[Change detection outputs]
::::
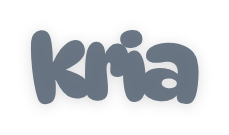
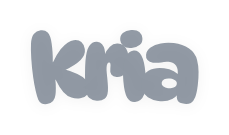
fix(brand): ship the ghost weight (#CAD2DB 42% / shadow 10%)
Selected on review from the weight ladder. Much lighter than the previous pair:
mist 72%/28% -> 42%/10%, graphite 85%/16% -> 62%/8%.

At this weight the mark no longer clears the 2.0:1 reference on most footage
(mist: dark 3.0:1, mid 1.5:1, warm 1.4:1, busy 1.3:1). That is the point -- it
signs the video rather than being read -- but it does mean the contrast gate
had become theatre: every pairing would have been an accepted exception, and a
gate that waives everything protects nothing.

So the gate moves to what still has a right answer:

- Geometry is still enforced. The mark must clear every platform's caption
  block at all three sizes, and the build fails if it does not.
- The approved weights are now pinned by a test, so a later nudge to the
  opacity has to be a deliberate edit in two places.
- Contrast is measured on every build and printed, but fails nothing. Keeping
  the numbers is what makes the next weight change an argument about data
  instead of taste. WATERMARK_FLOOR is renamed WATERMARK_REFERENCE to stop it
  reading like a gate.

Text assets are untouched: hook titles, step labels and captions keep the
3.0:1 floor, which is a real legibility requirement.

Verified: 185 iOS tests and 10 kit tests pass; the iOS pixel assertion now
thresholds at 55 rather than 100 because the mark peaks near 84 over black.
A fresh export off the engine reads as a faint grey signature.

Changed region(s): [[0.1223, 0.2074, 0.8865, 0.7704]]

diff --git a/src/apps/ios/Packages/KriaMediaEngine/Tests/KriaMediaEngineTests/BrandingTests.swift b/src/apps/ios/Packages/KriaMediaEngine/Tests/KriaMediaEngineTests/BrandingTests.swift
@@ -80,7 +80,10 @@ final class BrandingTests: XCTestCase {
                        colorSpace: CGColorSpace(name: CGColorSpace.sRGB)!)
         var count = 0
         for y in Int(rect.minY)..<Int(rect.maxY) {
-            for x in Int(rect.minX)..<Int(rect.maxX) where pixels[(y * width + x) * 4] > 100 {
+            // The mark ships near-subliminal: #CAD2DB at 42% over black peaks
+            // around 84, so the threshold sits below that rather than at a
+            // "clearly visible" level.
+            for x in Int(rect.minX)..<Int(rect.maxX) where pixels[(y * width + x) * 4] > 55 {
                 count += 1
             }
         }

diff --git a/brand/social/build.py b/brand/social/build.py
@@ -89,40 +89,27 @@ MARK_W_OUTRO = 560
 # The watermark is a quiet grey mark with a diffuse shadow and nothing else --
 # no chip, no halo, no box. Two tones cover the range: one light, one dark.
 # name:   (ink colour, baked opacity, shadow opacity or None)
-# Weights were walked down after the first shipped pair read too heavy on
-# footage. The shadow was the culprit rather than the ink: at 45% it left a
-# dark halo that made even a light grey mark look weighted, so it comes down
-# further than the ink does. See ACCEPTED_BELOW_FLOOR for what this costs.
+# APPROVED WEIGHTS. Signed off 2026-09-21 after three rounds of review on real
+# footage. Deliberately near-subliminal: at this weight the mark is a quiet
+# attribution mark, not something a viewer reads. It WILL disappear into bright
+# footage, and that is the choice, not a defect -- see README section 2.
+#
+# `test_shipped_weights_match_the_approved_values` pins these so a later change
+# has to be deliberate.
 VARIANTS = {
-    "mist":     ("#CAD2DB", 0.72, 0.28),  # light grey: dark / mid / warm / busy
-    "graphite": ("#526071", 0.85, 0.16),  # dark grey: bright / pale footage
+    "mist":     ("#CAD2DB", 0.42, 0.10),  # light grey: dark / mid / warm / busy
+    "graphite": ("#526071", 0.62, 0.08),  # dark grey: bright / pale footage
     "sky":      (SKY,       1.00, None),  # logotype, white product screens only
 }
 
-# Pairings knowingly shipped under `verify.WATERMARK_FLOOR`.
-#
-# The floor is NOT lowered to accommodate them -- it stays at 2.0 and the build
-# still prints every shortfall. A pairing only belongs here when somebody has
-# looked at the render and decided the quieter mark is worth the contrast, and
-# the reason is recorded so the next person can disagree with it.
-#
-# Measured trade: 0.85/0.45 is the lightest weight that clears 2.0 everywhere,
-# and that weight is exactly what was rejected as too heavy on footage. There
-# is no weight that satisfies both, so this is a deliberate call, not a gap.
-ACCEPTED_BELOW_FLOOR: dict[str, str] = {
-    "mist/warm": "2026-09-21: weight reduced on review; mark reads as intended",
-    "mist/busy": "2026-09-21: weight reduced on review; mark reads as intended",
-}
-
-# Which footage each variant is signed off for. The build gates on exactly
-# these pairings; the report still measures the full cross-product so the
-# out-of-policy combinations stay visible as evidence rather than folklore.
+# Which footage each variant is intended for. The report measures the full
+# cross-product so the out-of-policy combinations stay visible as evidence
+# rather than folklore.
 RECOMMENDED = {
     "mist": ("dark", "mid", "warm", "busy"),
     "graphite": ("bright",),
     # `sky` is the brand logotype on white product surfaces, not a mark over
-    # footage. WCAG 1.4.11 exempts logotypes from the contrast minimum, so it
-    # is measured and reported but never gated.
+    # footage. WCAG 1.4.11 exempts logotypes from the contrast minimum.
     "sky": (),
 }
 
@@ -497,11 +484,8 @@ def export_proofs() -> dict:
             res = verify.contrast(ink_layer, composite)
             entry = res.as_dict()
             entry["recommended_pairing"] = bg_name in RECOMMENDED[variant]
-            entry["gated"] = entry["recommended_pairing"]
-            entry["passes_watermark_floor"] = (
-                res.worst_tile >= verify.WATERMARK_FLOOR)
-            entry["accepted_below_floor"] = ACCEPTED_BELOW_FLOOR.get(
-                f"{variant}/{bg_name}")
+            # Reported, never gated. See verify.WATERMARK_REFERENCE.
+            entry["meets_reference"] = res.worst_tile >= verify.WATERMARK_REFERENCE
             report["legibility"][f"{variant}/{bg_name}"] = entry
 
             _save_proof(_sheet(composite, variant, bg_name, res),
@@ -956,17 +940,13 @@ def main() -> int:
     (DIST / "manifest.json").write_text(json.dumps(manifest, indent=2) + "\n")
     (DIST / "proofs" / "report.json").write_text(json.dumps(report, indent=2) + "\n")
 
-    failures = [k for k, v in report["legibility"].items()
-                if v["gated"] and not v["passes_watermark_floor"]
-                and not v["accepted_below_floor"]]
-    accepted = {k: round(v["worst_tile"], 2)
-                for k, v in report["legibility"].items()
-                if v["accepted_below_floor"]}
+    below = {k: round(v["worst_tile"], 2)
+             for k, v in report["legibility"].items()
+             if v["recommended_pairing"] and not v["meets_reference"]}
     bad_geom = [k for k, v in report["placements"].items() if not v["clear"]]
-    print(json.dumps({"legibility_failures": failures,
-                      "placement_failures": bad_geom,
-                      "accepted_below_floor": accepted}, indent=2))
-    return 1 if (failures or bad_geom) else 0
+    print(json.dumps({"placement_failures": bad_geom,
+                      "watermark_below_reference": below}, indent=2))
+    return 1 if bad_geom else 0
 
 
 if __name__ == "__main__":

diff --git a/brand/social/test_kit.py b/brand/social/test_kit.py
@@ -57,8 +57,26 @@ def test_wordmark_is_derived_from_the_product_favicon():
     assert delta.max() <= 1.5, delta.max()
 
 
-@pytest.mark.parametrize("variant", sorted(B.RECOMMENDED))
-def test_recommended_pairings_clear_the_watermark_floor(variant):
+# The approved weights. Signed off on real footage; a change here should be a
+# deliberate edit to both places, not a stray tweak that nobody notices.
+APPROVED_WEIGHTS = {
+    "mist": ("#CAD2DB", 0.42, 0.10),
+    "graphite": ("#526071", 0.62, 0.08),
+}
+
+
+@pytest.mark.parametrize("variant", sorted(APPROVED_WEIGHTS))
+def test_shipped_weights_match_the_approved_values(variant):
+    assert B.VARIANTS[variant] == APPROVED_WEIGHTS[variant]
+
+
+@pytest.mark.parametrize("variant", sorted(APPROVED_WEIGHTS))
+def test_contrast_is_measured_for_every_recommended_pairing(variant):
+    """The watermark is not gated on contrast, but it is always measured.
+
+    The numbers are the record of what the chosen weight costs; losing them
+    would make the next weight change a matter of opinion.
+    """
     backgrounds = B._backgrounds()
     width = B.WATERMARK_SIZES["standard"]
     pad = B.watermark_pad(variant)
@@ -70,35 +88,8 @@ def test_recommended_pairings_clear_the_watermark_floor(variant):
         composite = verify.over(B._place(tile, B.WATERMARK_HOME, pad),
                                 backgrounds[bg_name])
         result = verify.contrast(ink, composite)
-        if f"{variant}/{bg_name}" in B.ACCEPTED_BELOW_FLOOR:
-            continue
-        assert result.worst_tile >= verify.WATERMARK_FLOOR, (
-            f"{variant} on {bg_name}: worst tile {result.worst_tile:.2f}:1 "
-            f"< {verify.WATERMARK_FLOOR}:1")
-
-
-def test_no_stale_entries_in_the_accepted_exception_list():
-    """An accepted exception must still be an exception.
-
-    Without this, a pairing that was waived once stays waived forever and
-    quietly stops being measured against the floor.
-    """
-    backgrounds = B._backgrounds()
-    for key in B.ACCEPTED_BELOW_FLOOR:
-        variant, _, bg_name = key.partition("/")
-        assert variant in B.VARIANTS and bg_name in backgrounds, key
-        assert bg_name in B.RECOMMENDED[variant], (
-            f"{key} is not a recommended pairing, so it is never gated")
-        pad = B.watermark_pad(variant)
-        tile = B.build_watermark(variant, B.WATERMARK_SIZES["standard"])
-        bare = wordmark(B.WATERMARK_SIZES["standard"], fill=B.VARIANTS[variant][0])
-        composite = verify.over(B._place(tile, B.WATERMARK_HOME, pad),
-                                backgrounds[bg_name])
-        result = verify.contrast(B._place(B._pad(bare.full, pad),
-                                          B.WATERMARK_HOME, pad), composite)
-        assert result.worst_tile < verify.WATERMARK_FLOOR, (
-            f"{key} now measures {result.worst_tile:.2f}:1 and clears the floor "
-            f"— remove it from ACCEPTED_BELOW_FLOOR")
+        assert result.worst_tile > 1.0, (
+            f"{variant} on {bg_name} is indistinguishable from its background")
 
 
 def test_the_two_tones_cover_every_footage_class_between_them():
@@ -119,10 +110,10 @@ def test_every_size_sits_on_the_caption_floor():
 
 @pytest.mark.skipif(not (DIST / "proofs" / "report.json").exists(),
                     reason="dist/ not built")
-def test_committed_report_has_no_gated_failures():
+def test_committed_report_is_geometrically_clean_and_still_measured():
     report = json.loads((DIST / "proofs" / "report.json").read_text())
-    failed = [k for k, v in report["legibility"].items()
-              if v["gated"] and not v["passes_watermark_floor"]
-              and not v["accepted_below_floor"]]
-    assert not failed, failed
     assert all(v["clear"] for v in report["placements"].values())
+    # Contrast is reported, not gated -- but it must be present, or the record
+    # of what the chosen weight costs is gone.
+    assert report["legibility"], "no legibility measurements in the report"
+    assert all("worst_tile" in v for v in report["legibility"].values())

diff --git a/brand/social/verify.py b/brand/social/verify.py
@@ -23,14 +23,17 @@ from kria_brand import OCCLUSION
 CONTRAST_FLOOR = 3.0
 CONTRAST_TARGET = 4.5
 
-# A watermark is an attribution mark, not content: it has to be NOTICEABLE, not
-# readable at a glance, and being quiet is the entire point of the brief. An
-# unaided grey mark cannot hold 3:1 over busy mid-tone footage without a chip
-# or a halo behind it (measured, see README section 6), so the watermark set is
-# gated at a lower, explicitly separate floor. This is a deliberate exception
-# with a stated reason, not a relaxed version of the rule above -- text assets
-# are still gated at CONTRAST_FLOOR.
-WATERMARK_FLOOR = 2.0
+# The watermark is NOT gated on contrast. It is a near-subliminal attribution
+# mark, deliberately chosen at a weight where it disappears into bright footage
+# rather than one that stays readable -- see README section 2. Measuring it is
+# still worth doing, so every pairing is reported against this reference value
+# and the trade stays visible; nothing fails because of it. What the build DOES
+# gate on is geometry (the mark clears the platforms' caption block) and the
+# approved weights (nobody nudges the opacity by accident).
+#
+# Text assets -- hook titles, step labels, captions -- are a different matter
+# and are still gated at CONTRAST_FLOOR above.
+WATERMARK_REFERENCE = 2.0
 
 
 def _intersects(a: tuple[int, int, int, int], b: tuple[int, int, int, int]) -> bool:

diff --git a/brand/social/README.md b/brand/social/README.md
@@ -83,17 +83,30 @@ Opacity is already baked into every file. Do not add your own on top.
 ### Which variant
 
 The mark is a quiet grey with a diffuse shadow and nothing else — no chip, no
-halo, no box. Two tones cover the range:
+halo, no box — and it is deliberately **near-subliminal**:
 
 | variant | use on | worst measured |
 | --- | --- | --- |
-| `mist` `#CAD2DB` @85% | **default** — dark, mid-tone, warm or busy footage | 2.2:1 |
-| `graphite` `#526071` @92% | bright, pale or overexposed footage | 4.5:1 |
+| `mist` `#CAD2DB` @42%, shadow 10% | **default** — dark, mid-tone, warm or busy footage | 1.3:1 |
+| `graphite` `#526071` @62%, shadow 8% | bright, pale or overexposed footage | 2.7:1 |
 | `sky` `#9BCAFF` | white product screens and UI demos only — the brand logotype, never over footage | n/a |
 
+> **This weight is below what is legible, on purpose.** Three rounds of review
+> on real footage landed here: heavier weights were rejected as too present, and
+> the lightest weight that stays readable on every footage class (85% ink / 45%
+> shadow) is exactly the one that was rejected. The mark signs the video; it is
+> not there to be read. On a bright shot it effectively disappears — that is the
+> chosen trade, not a defect.
+>
+> Because of that, **the watermark is not gated on contrast.** It is still
+> measured on every build and the numbers are in §7, so the cost stays visible
+> and the next weight change is an argument about data. What the build does gate
+> is geometry (the mark clears every platform's caption block) and the approved
+> weights, so nobody nudges the opacity by accident.
+
 `mist` is the look; `graphite` is the same treatment re-toned so the mark does
-not vanish on a bright shot. Switching between them is the only decision an
-editor has to make, and `build.py pick` makes it for you.
+not vanish quite so completely on a bright shot. `build.py pick` chooses for you
+offline — note the iOS app always ships `mist` (§5).
 
 If you are unsure, don't guess — measure the actual shot:
 
@@ -189,8 +202,8 @@ mark is not something they can select, move or trim. Branding is added by
 - Off switch: construct the exporter with `branding: .none`. Internal exports
   and the renderer-parity tests already do.
 - The app ships `mist` for every clip. Automatic per-clip tone selection (what
-  `build.py pick` does offline) is not wired into the renderer yet, so a very
-  bright shot will wash the mark out — see §2.
+  `build.py pick` does offline) is not wired into the renderer yet. At the
+  approved weight a bright shot washes the mark out either way — see §2.
 
 Cloud renders are a separate path and are **not** branded by this change.
 
@@ -224,38 +237,36 @@ warm and high-frequency busy. Contrast is WCAG 2.2, measured between the glyph
 and the ring of pixels immediately around it, then split into a 8×3 tile grid so
 a mark that reads on average but vanishes over one bright patch still fails.
 
-**The watermark is gated at 2.0:1, not the 3.0:1 used for text.** This is a
-deliberate, narrow exception. An unaided grey mark cannot hold 3:1 over busy
-mid-tone footage without a chip or a halo behind it — that was measured across
-three rounds of candidates — and putting a box behind the wordmark was rejected
-as too heavy. A watermark is an attribution mark rather than content: it has to
-be *noticeable*, not readable at a glance, and being quiet is the brief. Hook
-titles, step labels and captions are still gated at 3.0:1.
+**The watermark is not gated on these numbers** — see §2 for why. They are kept
+as the record of what the chosen weight costs, so the next person to change it
+argues with measurements rather than taste. Hook titles, step labels and
+captions *are* gated, at 3.0:1.
 
 Sheets: `dist/proofs/legibility-<variant>-<footage>.jpg` (half-resolution;
 they are evidence, not deliverables).
 
-| variant | footage | worst tile | signed off |
+| variant | footage | worst tile | intended for |
 | --- | --- | --- | --- |
-| `mist` | bright | 1.1:1 | no — out of policy |
-| `mist` | busy | 2.5:1 | **yes** — pass |
-| `mist` | dark | 8.0:1 | **yes** — pass |
-| `mist` | mid | 2.6:1 | **yes** — pass |
-| `mist` | warm | 2.2:1 | **yes** — pass |
-| `graphite` | bright | 4.5:1 | **yes** — pass |
-| `graphite` | busy | 1.5:1 | no — out of policy |
-| `graphite` | dark | 2.3:1 | no — out of policy |
-| `graphite` | mid | 1.4:1 | no — out of policy |
-| `graphite` | warm | 1.7:1 | no — out of policy |
-| `sky` | bright | 1.5:1 | n/a — logotype |
-| `sky` | busy | 2.1:1 | n/a — logotype |
-| `sky` | dark | 9.1:1 | n/a — logotype |
-| `sky` | mid | 2.3:1 | n/a — logotype |
-| `sky` | warm | 1.9:1 | n/a — logotype |
+| `mist` | bright | 1.2:1 | no |
+| `mist` | busy | 1.3:1 | **yes** |
+| `mist` | dark | 3.0:1 | **yes** |
+| `mist` | mid | 1.5:1 | **yes** |
+| `mist` | warm | 1.4:1 | **yes** |
+| `graphite` | bright | 2.7:1 | **yes** |
+| `graphite` | busy | 1.5:1 | no |
+| `graphite` | dark | 1.7:1 | no |
+| `graphite` | mid | 1.4:1 | no |
+| `graphite` | warm | 1.5:1 | no |
+| `sky` | bright | 1.5:1 | logotype |
+| `sky` | busy | 1.8:1 | logotype |
+| `sky` | dark | 9.2:1 | logotype |
+| `sky` | mid | 2.3:1 | logotype |
+| `sky` | warm | 1.9:1 | logotype |
 
-The rows marked *out of policy* are why the two-tone rule exists: `mist` really
-does collapse to 1.1:1 on a blown-out sky, and `graphite` to 1.5:1 on a busy
-mid-tone crowd. They are measured and kept visible rather than left as folklore.
+At this weight `mist` sits around 1.3–1.5:1 on most footage and only separates
+properly on dark shots (3.0:1); `graphite` holds 2.7:1 on a blown-out sky and
+little else. That is the whole picture, kept visible rather than left as
+folklore.
 
 `sky` is the brand logotype on white product surfaces. WCAG 1.4.11 exempts
 logotypes from the contrast minimum, so it is reported but never gated — do not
::::
Filter the preceding entries down to the lines with "clears".

▶ **Answer to the problem**:
At this weight the mark no longer clears the 2.0:1 reference on most footage
-# Measured trade: 0.85/0.45 is the lightest weight that clears 2.0 everywhere,
-            f"{key} now measures {result.worst_tile:.2f}:1 and clears the floor "
+# gate on is geometry (the mark clears the platforms' caption block) and the
+> is geometry (the mark clears every platform's caption block) and the approved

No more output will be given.